(YOUR ASSIGNMENT):
Every line containing the word "strong" must be pulled from the records.

[DATA PROVIDED — start]

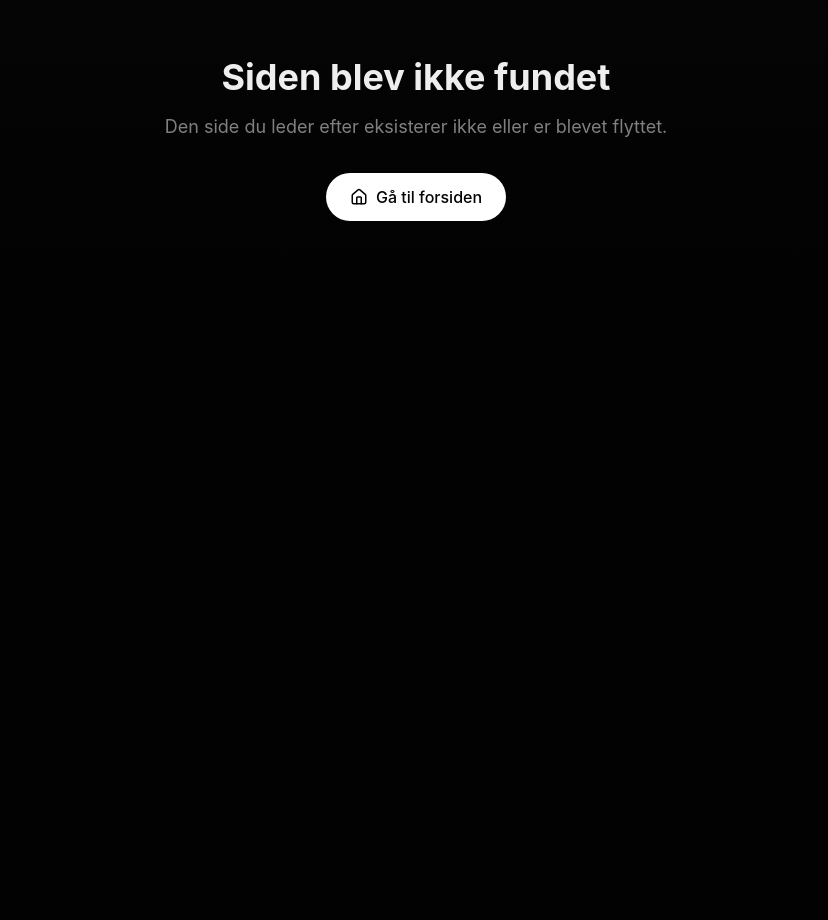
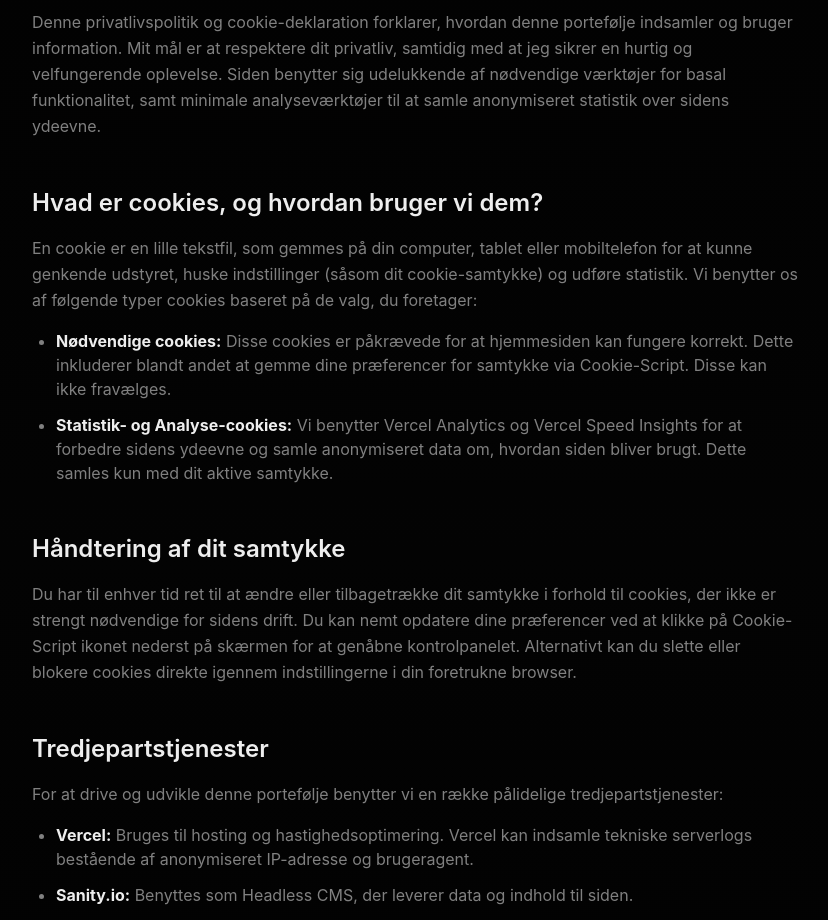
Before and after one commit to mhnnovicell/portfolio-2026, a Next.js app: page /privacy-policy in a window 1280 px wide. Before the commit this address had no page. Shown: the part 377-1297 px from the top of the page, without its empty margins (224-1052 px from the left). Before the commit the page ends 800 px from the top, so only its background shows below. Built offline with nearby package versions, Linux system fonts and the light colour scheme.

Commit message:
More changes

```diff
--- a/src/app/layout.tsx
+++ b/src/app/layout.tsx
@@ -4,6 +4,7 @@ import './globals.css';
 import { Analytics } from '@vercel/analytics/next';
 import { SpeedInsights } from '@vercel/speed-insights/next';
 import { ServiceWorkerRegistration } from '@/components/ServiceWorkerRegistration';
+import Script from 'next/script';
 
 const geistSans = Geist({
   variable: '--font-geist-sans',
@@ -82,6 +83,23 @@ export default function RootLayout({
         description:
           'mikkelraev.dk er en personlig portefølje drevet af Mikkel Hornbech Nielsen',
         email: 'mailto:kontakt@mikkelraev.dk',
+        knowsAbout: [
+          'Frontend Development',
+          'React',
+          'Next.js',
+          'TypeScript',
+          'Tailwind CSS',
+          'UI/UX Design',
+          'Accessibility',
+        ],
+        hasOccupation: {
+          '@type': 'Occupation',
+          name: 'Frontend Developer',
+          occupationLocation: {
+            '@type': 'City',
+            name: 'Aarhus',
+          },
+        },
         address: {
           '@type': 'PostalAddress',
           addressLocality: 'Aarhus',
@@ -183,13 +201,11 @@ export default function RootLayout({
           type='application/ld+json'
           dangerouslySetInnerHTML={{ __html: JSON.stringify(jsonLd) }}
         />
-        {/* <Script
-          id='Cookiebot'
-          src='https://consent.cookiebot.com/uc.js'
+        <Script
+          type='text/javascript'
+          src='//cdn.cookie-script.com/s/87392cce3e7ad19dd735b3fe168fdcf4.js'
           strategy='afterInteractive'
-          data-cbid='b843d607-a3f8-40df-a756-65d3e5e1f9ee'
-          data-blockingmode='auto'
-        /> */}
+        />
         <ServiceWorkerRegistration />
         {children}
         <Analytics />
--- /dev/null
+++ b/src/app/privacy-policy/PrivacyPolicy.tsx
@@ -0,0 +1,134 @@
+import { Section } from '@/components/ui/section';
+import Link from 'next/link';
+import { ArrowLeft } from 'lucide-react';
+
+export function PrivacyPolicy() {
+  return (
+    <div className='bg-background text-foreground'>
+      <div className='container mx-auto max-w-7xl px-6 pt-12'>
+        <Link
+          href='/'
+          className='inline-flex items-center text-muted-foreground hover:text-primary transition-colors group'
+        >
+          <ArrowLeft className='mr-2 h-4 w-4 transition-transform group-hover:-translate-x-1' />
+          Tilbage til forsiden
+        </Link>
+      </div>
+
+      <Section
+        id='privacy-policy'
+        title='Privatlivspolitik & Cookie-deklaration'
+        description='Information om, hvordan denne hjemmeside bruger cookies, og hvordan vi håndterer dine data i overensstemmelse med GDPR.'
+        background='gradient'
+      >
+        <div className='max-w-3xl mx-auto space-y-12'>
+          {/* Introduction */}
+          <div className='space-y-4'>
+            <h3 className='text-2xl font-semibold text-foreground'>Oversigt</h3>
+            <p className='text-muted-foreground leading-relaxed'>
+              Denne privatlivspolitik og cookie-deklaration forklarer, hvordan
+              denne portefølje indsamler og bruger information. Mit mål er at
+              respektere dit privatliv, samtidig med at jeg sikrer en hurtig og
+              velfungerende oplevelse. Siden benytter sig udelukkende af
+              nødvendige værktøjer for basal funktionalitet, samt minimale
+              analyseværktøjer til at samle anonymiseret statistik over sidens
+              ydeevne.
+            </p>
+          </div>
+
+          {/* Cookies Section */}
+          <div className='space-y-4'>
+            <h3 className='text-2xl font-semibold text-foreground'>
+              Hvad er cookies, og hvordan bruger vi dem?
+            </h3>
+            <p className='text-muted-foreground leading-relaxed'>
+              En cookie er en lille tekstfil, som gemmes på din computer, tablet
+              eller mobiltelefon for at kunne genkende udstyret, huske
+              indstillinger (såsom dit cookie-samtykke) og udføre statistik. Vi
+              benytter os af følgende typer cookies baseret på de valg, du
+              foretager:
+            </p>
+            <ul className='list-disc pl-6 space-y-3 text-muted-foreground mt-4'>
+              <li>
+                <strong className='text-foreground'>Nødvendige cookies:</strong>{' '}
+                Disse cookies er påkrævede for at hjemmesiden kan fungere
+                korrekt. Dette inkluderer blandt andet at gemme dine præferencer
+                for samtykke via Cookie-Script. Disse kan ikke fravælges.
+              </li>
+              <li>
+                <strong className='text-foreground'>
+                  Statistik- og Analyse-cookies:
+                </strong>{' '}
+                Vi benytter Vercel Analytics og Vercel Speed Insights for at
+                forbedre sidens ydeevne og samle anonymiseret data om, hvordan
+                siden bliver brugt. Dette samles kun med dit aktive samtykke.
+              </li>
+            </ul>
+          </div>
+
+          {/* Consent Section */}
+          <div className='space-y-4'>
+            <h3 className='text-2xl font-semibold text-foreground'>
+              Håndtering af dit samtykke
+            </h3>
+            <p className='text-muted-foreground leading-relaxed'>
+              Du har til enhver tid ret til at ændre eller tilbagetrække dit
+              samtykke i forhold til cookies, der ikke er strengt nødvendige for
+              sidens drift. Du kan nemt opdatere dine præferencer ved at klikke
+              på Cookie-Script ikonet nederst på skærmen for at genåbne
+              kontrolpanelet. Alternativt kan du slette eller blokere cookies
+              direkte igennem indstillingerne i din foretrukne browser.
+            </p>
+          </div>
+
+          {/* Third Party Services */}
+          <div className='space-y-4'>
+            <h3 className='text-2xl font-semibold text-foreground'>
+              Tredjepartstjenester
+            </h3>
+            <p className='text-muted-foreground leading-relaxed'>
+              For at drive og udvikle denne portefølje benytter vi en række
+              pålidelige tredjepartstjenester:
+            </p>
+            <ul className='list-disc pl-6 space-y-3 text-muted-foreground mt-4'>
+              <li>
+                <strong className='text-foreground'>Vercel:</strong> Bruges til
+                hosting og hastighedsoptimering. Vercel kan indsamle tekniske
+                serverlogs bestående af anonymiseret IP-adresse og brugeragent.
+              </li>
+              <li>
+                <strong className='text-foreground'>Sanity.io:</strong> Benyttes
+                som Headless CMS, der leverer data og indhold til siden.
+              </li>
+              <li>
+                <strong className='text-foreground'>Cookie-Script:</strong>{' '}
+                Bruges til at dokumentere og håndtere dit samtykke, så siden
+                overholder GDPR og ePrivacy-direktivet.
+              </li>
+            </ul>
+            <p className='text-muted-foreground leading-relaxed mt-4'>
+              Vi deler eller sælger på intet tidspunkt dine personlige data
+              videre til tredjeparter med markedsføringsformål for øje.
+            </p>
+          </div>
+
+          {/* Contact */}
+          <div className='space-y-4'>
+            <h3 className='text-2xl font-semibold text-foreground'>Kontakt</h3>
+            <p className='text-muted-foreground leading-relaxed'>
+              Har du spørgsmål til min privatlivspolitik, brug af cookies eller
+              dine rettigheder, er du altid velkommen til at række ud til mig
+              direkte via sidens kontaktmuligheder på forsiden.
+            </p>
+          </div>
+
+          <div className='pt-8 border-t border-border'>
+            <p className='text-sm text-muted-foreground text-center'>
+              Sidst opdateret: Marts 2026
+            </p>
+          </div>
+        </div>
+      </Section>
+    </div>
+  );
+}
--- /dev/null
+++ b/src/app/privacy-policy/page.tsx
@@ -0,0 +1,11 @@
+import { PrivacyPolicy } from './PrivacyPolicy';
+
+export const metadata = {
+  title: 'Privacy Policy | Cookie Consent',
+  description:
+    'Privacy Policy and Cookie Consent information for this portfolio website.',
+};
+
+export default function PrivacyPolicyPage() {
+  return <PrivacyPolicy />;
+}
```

[DATA PROVIDED — finish]

(ANSWER):
+                <strong className='text-foreground'>Nødvendige cookies:</strong>{' '}
+                <strong className='text-foreground'>
+                </strong>{' '}
+                <strong className='text-foreground'>Vercel:</strong> Bruges til
+                <strong className='text-foreground'>Sanity.io:</strong> Benyttes
+                <strong className='text-foreground'>Cookie-Script:</strong>{' '}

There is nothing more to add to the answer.